Go through the records below and report each line with "interface" in it.

────────────────────────────────────────

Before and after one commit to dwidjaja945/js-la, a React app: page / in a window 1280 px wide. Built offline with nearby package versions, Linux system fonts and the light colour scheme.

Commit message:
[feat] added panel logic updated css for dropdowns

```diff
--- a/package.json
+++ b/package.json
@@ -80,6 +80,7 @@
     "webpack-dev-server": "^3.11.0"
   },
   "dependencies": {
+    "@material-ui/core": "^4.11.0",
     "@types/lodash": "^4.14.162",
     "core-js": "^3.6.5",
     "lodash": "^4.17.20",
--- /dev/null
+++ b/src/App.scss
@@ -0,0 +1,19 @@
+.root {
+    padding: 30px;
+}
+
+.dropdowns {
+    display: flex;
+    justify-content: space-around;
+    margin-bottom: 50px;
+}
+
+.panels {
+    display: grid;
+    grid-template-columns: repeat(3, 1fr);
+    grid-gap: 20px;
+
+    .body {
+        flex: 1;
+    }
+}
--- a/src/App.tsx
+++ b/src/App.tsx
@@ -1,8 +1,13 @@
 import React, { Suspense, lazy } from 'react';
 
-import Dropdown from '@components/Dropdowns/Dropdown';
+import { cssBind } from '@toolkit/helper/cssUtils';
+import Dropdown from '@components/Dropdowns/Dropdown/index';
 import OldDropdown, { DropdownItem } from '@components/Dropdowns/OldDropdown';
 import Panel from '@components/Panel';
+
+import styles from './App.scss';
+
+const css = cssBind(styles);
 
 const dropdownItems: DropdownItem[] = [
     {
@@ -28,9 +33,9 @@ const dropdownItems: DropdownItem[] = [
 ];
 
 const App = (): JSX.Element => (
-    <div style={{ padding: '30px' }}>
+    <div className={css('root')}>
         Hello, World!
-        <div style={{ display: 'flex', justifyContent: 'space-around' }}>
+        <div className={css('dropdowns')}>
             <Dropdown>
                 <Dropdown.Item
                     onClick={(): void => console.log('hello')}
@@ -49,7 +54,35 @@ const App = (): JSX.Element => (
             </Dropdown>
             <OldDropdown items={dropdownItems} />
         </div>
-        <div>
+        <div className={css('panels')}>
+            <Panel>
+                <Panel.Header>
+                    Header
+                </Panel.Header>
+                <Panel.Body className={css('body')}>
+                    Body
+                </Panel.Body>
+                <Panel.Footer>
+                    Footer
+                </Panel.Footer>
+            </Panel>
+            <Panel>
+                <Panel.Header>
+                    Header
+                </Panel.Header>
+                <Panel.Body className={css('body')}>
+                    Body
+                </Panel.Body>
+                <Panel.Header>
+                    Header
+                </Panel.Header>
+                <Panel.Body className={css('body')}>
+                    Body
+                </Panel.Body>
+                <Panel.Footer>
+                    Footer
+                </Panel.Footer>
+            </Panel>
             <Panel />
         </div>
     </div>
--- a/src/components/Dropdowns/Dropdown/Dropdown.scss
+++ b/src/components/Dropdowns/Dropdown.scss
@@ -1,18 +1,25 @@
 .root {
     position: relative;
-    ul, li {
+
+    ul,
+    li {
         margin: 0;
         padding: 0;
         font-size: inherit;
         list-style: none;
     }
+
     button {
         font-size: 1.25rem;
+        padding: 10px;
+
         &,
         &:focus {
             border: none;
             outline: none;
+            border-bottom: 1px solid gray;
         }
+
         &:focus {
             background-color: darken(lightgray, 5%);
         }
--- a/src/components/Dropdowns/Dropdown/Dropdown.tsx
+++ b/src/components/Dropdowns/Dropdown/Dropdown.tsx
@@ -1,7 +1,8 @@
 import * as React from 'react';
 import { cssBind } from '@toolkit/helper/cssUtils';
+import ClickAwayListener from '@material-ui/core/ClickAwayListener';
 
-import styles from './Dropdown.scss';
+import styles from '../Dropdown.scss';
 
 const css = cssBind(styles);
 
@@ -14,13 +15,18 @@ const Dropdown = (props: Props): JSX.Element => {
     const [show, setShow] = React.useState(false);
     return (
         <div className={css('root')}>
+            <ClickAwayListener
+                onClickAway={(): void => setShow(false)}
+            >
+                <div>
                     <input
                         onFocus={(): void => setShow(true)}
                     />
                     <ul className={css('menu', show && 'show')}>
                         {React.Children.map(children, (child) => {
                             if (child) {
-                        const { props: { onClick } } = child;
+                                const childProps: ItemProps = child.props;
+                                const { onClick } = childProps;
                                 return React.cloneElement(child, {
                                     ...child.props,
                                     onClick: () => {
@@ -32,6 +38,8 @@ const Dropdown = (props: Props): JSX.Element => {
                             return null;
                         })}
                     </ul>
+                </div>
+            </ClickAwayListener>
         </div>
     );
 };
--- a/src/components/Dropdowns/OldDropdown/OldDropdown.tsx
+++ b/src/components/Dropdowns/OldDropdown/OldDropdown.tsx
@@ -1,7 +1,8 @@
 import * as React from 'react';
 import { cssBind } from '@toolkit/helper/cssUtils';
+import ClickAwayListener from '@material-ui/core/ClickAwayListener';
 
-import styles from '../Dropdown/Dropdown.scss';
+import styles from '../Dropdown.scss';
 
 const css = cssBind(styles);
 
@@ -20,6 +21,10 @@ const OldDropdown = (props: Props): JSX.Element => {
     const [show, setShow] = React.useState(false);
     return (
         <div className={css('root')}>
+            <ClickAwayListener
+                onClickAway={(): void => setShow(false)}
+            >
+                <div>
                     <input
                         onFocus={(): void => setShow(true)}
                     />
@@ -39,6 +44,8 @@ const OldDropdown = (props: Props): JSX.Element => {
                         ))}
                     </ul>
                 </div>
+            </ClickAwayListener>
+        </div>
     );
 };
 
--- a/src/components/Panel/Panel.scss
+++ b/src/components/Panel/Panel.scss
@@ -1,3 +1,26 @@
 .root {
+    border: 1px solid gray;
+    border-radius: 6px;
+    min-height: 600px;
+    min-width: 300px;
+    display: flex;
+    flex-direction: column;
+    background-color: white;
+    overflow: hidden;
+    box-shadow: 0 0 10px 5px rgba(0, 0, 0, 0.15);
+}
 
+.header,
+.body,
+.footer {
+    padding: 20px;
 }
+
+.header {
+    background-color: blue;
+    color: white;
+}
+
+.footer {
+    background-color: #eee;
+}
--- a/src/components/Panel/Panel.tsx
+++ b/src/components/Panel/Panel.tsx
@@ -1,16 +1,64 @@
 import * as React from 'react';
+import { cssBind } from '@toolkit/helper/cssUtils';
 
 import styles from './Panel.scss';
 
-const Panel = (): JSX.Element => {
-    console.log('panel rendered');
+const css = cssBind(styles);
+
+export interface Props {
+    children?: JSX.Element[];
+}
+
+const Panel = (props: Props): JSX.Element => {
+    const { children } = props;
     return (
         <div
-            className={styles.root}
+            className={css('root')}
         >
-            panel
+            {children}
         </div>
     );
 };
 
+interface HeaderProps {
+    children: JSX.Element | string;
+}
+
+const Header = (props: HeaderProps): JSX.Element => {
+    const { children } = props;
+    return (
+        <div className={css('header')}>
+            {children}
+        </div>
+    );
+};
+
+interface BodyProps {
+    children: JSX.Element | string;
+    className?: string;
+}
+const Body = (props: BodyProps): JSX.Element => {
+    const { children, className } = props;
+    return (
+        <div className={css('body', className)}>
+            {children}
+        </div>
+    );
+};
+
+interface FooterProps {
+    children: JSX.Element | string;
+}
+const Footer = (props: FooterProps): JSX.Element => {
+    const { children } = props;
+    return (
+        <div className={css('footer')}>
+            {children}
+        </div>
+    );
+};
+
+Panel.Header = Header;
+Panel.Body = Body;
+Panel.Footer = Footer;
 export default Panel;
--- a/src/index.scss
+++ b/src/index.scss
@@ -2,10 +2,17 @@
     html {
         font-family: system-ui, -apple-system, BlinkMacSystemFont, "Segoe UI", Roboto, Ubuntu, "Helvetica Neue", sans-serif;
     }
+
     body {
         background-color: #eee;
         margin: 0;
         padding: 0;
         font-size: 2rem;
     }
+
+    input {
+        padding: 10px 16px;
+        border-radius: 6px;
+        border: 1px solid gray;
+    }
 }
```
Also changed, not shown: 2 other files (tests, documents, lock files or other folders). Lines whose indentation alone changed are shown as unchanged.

────────────────────────────────────────

**Response below**
+export interface Props {
+interface HeaderProps {
+interface BodyProps {
+interface FooterProps {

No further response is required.